Provide the number of lines in the records that hold the string "rectangle", without any other words.

=======

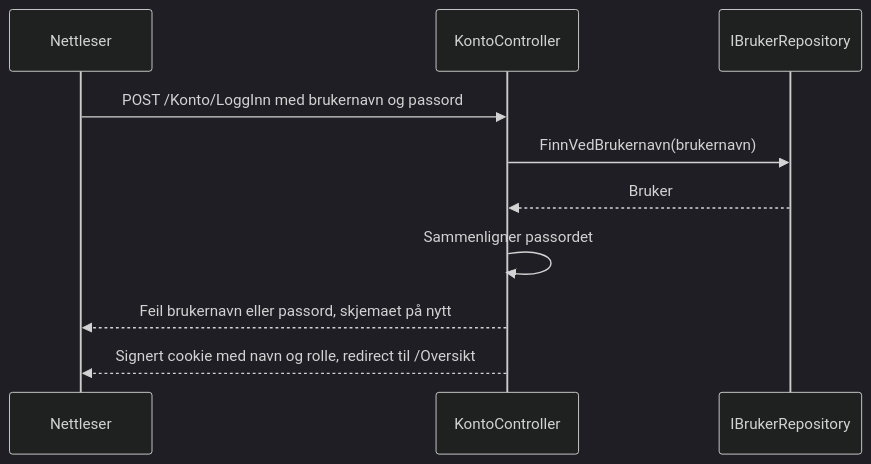
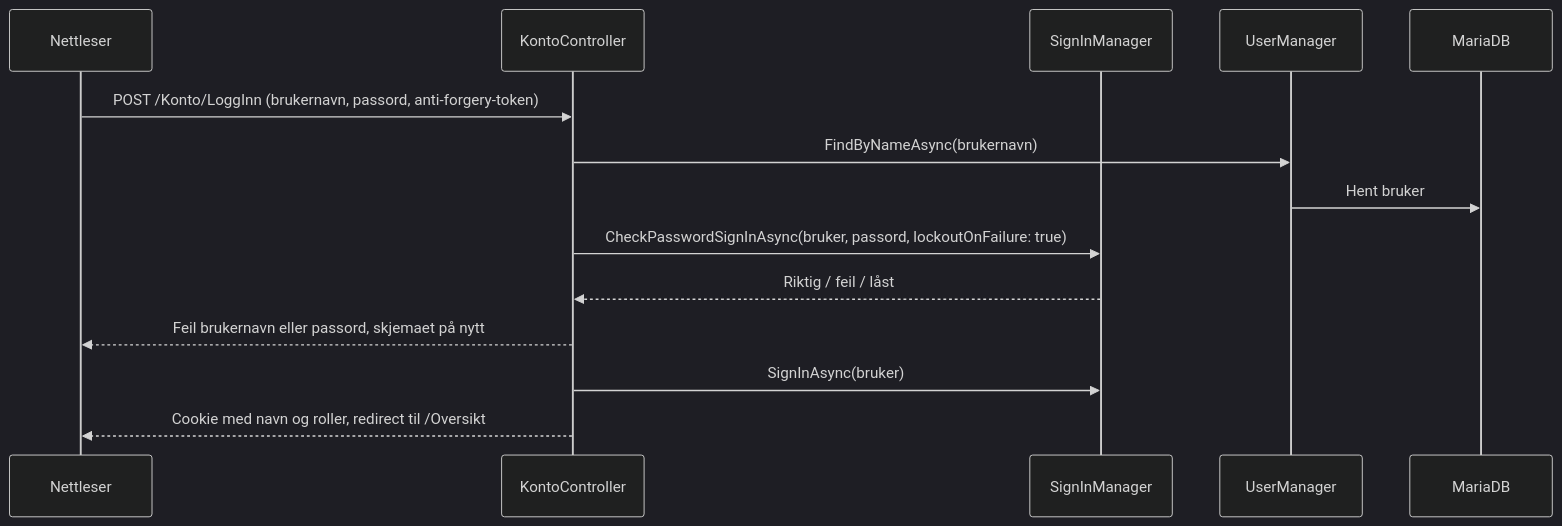
The third of 6 diagrams in docs/arkitektur.md (thilomoi05/Prosjekt_host_1), drawn with Mermaid (dark theme) before and after one commit. The commit also changed other lines of this file and 50 other files, not shown here.

````diff
--- a/docs/arkitektur.md
+++ b/docs/arkitektur.md
@@ -184,13 +197,17 @@
 ```mermaid
 sequenceDiagram
     participant N as Nettleser
     participant K as KontoController
-    participant R as IBrukerRepository
+    participant S as SignInManager
+    participant U as UserManager
+    participant D as MariaDB
 
-    N->>K: POST /Konto/LoggInn med brukernavn og passord
-    K->>R: FinnVedBrukernavn(brukernavn)
-    R-->>K: Bruker
-    K->>K: Sammenligner passordet
+    N->>K: POST /Konto/LoggInn (brukernavn, passord, anti-forgery-token)
+    K->>U: FindByNameAsync(brukernavn)
+    U->>D: Hent bruker
+    K->>S: CheckPasswordSignInAsync(bruker, passord, lockoutOnFailure: true)
+    S-->>K: Riktig / feil / låst
     K-->>N: Feil brukernavn eller passord, skjemaet på nytt
-    K-->>N: Signert cookie med navn og rolle, redirect til /Oversikt
+    K->>S: SignInAsync(bruker)
+    K-->>N: Cookie med navn og roller, redirect til /Oversikt
 ```
````
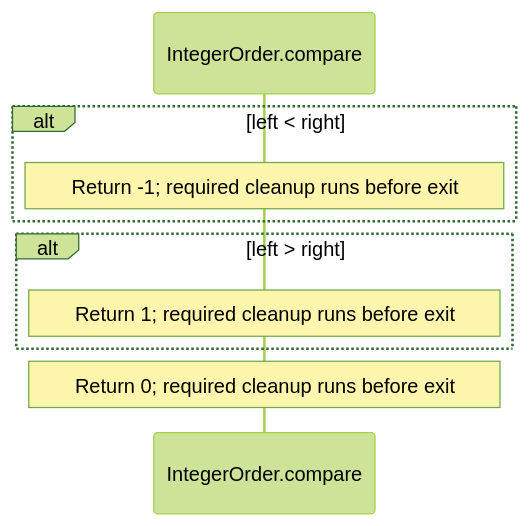
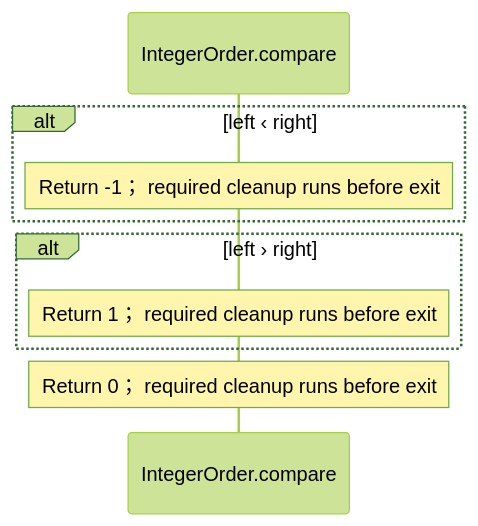
Before and after one commit to GreenPandaStudios/augscript: the ninth of 12 diagrams in src/stdlib/collections/operations.aug.diagrams.md, drawn with Mermaid (forest theme). The commit also changed other lines of this file and 524 other files, not shown here.

Commit message:
Explain checked data flow at folder and service levels

````diff
--- a/src/stdlib/collections/operations.aug.diagrams.md
+++ b/src/stdlib/collections/operations.aug.diagrams.md
@@ -322,12 +304,12 @@
 ```mermaid
 sequenceDiagram
     participant p0 as IntegerOrder.compare
 
-    alt left #60; right
-    Note over p0: Return -1#59; required cleanup runs before exit
+    alt left ‹ right
+    Note over p0: Return -1； required cleanup runs before exit
     end
-    alt left #62; right
-    Note over p0: Return 1#59; required cleanup runs before exit
+    alt left › right
+    Note over p0: Return 1； required cleanup runs before exit
     end
-    Note over p0: Return 0#59; required cleanup runs before exit
+    Note over p0: Return 0； required cleanup runs before exit
 ```
````
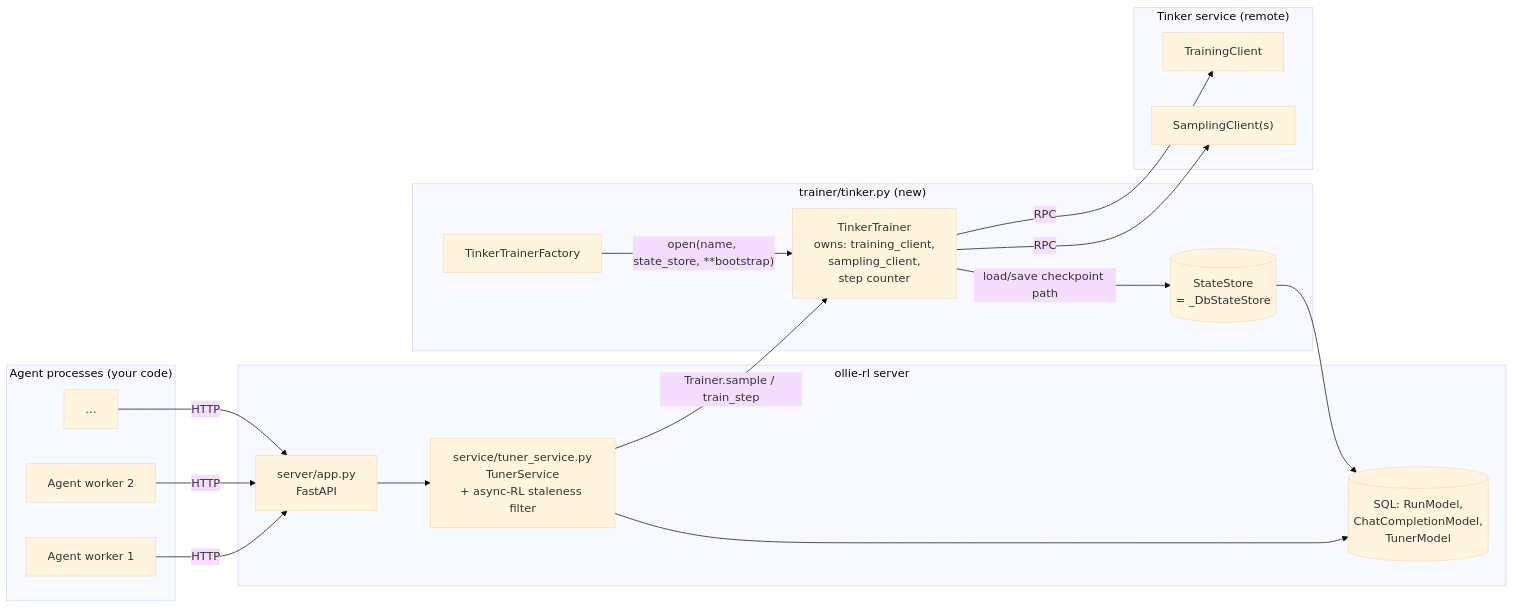
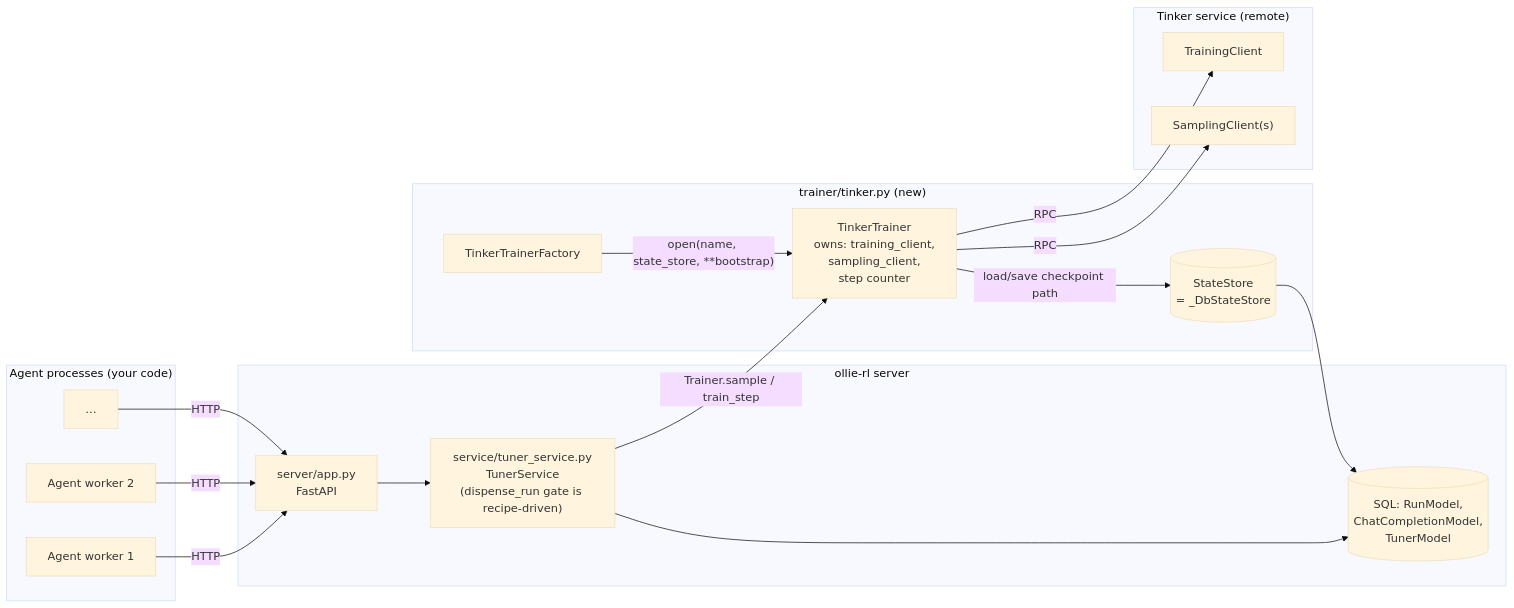
One commit to wsxiaoys/ollie-rl changed the second of 3 diagrams in .agents/skills/dev/references/tinker-trainer.md. Above: the diagram before and after it, drawn with Mermaid (base theme). The commit also changed other lines of this file and 1 other file, not shown here.

Commit message:
docs: update planning documents for Tinker Trainer integration and async RL support

````diff
--- a/.agents/skills/dev/references/tinker-trainer.md
+++ b/.agents/skills/dev/references/tinker-trainer.md
@@ -188,35 +212,35 @@
 ```mermaid
 flowchart LR
     subgraph Client["Agent processes (your code)"]
         A1[Agent worker 1]
         A2[Agent worker 2]
         AN[…]
     end
 
     subgraph Server["ollie-rl server"]
         APP["server/app.py<br/>FastAPI"]
-        TS["service/tuner_service.py<br/>TunerService<br/>+ async-RL staleness filter"]
+        TS["service/tuner_service.py<br/>TunerService<br/>(dispense_run gate is recipe-driven)"]
         DB[("SQL: RunModel,<br/>ChatCompletionModel,<br/>TunerModel")]
     end
 
     subgraph Trainer["trainer/tinker.py (new)"]
         TT["TinkerTrainer<br/>owns: training_client,<br/>sampling_client,<br/>step counter"]
         TF["TinkerTrainerFactory"]
         ST[("StateStore<br/>= _DbStateStore")]
     end
 
     subgraph Tinker["Tinker service (remote)"]
         TC["TrainingClient"]
         SC["SamplingClient(s)"]
     end
 
     A1 & A2 & AN -- HTTP --> APP
     APP --> TS
     TS --> DB
     TS -- "Trainer.sample / train_step" --> TT
     TT -- "RPC" --> TC
     TT -- "RPC" --> SC
     TF -- "open(name, state_store, **bootstrap)" --> TT
     TT -- "load/save checkpoint path" --> ST
     ST --> DB
 ```
````
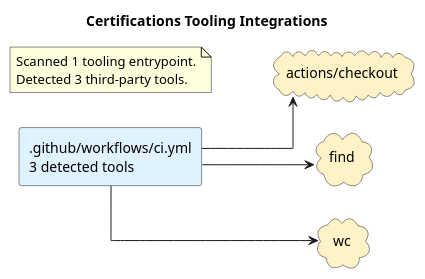
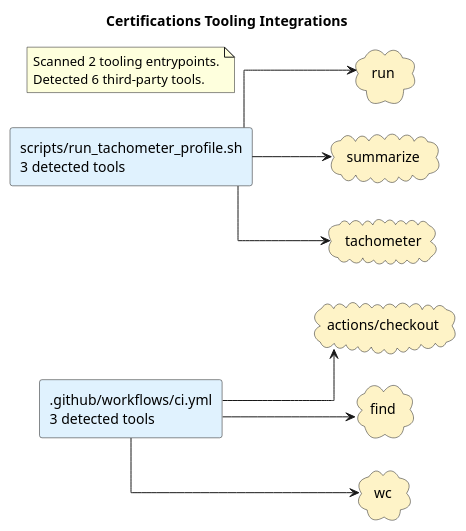
One commit to casonk/Certifications changed the diagram in docs/diagrams/tooling-integrations.puml. Above: the diagram before and after it, drawn with PlantUML. The commit also changed 5 other files, not shown here.

```diff
--- a/docs/diagrams/tooling-integrations.puml
+++ b/docs/diagrams/tooling-integrations.puml
@@ -1,19 +1,26 @@
 @startuml
 title Certifications Tooling Integrations
 left to right direction
 skinparam shadowing false
 skinparam defaultFontName Monospace
 skinparam componentStyle rectangle
 skinparam linetype ortho
 rectangle ".github/workflows/ci.yml\n3 detected tools" as source_github_workflows_ci_yml #E0F2FE
+rectangle "scripts/run_tachometer_profile.sh\n3 detected tools" as source_scripts_run_tachometer_profile_sh #E0F2FE
 cloud "actions/checkout" as tool_actions_checkout #FEF3C7
 cloud "find" as tool_find #FEF3C7
+cloud "run" as tool_run #FEF3C7
+cloud "summarize" as tool_summarize #FEF3C7
+cloud "tachometer" as tool_tachometer #FEF3C7
 cloud "wc" as tool_wc #FEF3C7
 source_github_workflows_ci_yml --> tool_actions_checkout
 source_github_workflows_ci_yml --> tool_find
 source_github_workflows_ci_yml --> tool_wc
+source_scripts_run_tachometer_profile_sh --> tool_run
+source_scripts_run_tachometer_profile_sh --> tool_summarize
+source_scripts_run_tachometer_profile_sh --> tool_tachometer
 note as toolingGraphSummary
-Scanned 1 tooling entrypoint.
-Detected 3 third-party tools.
+Scanned 2 tooling entrypoints.
+Detected 6 third-party tools.
 end note
 @enduml
```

=======

→ Solved problem
3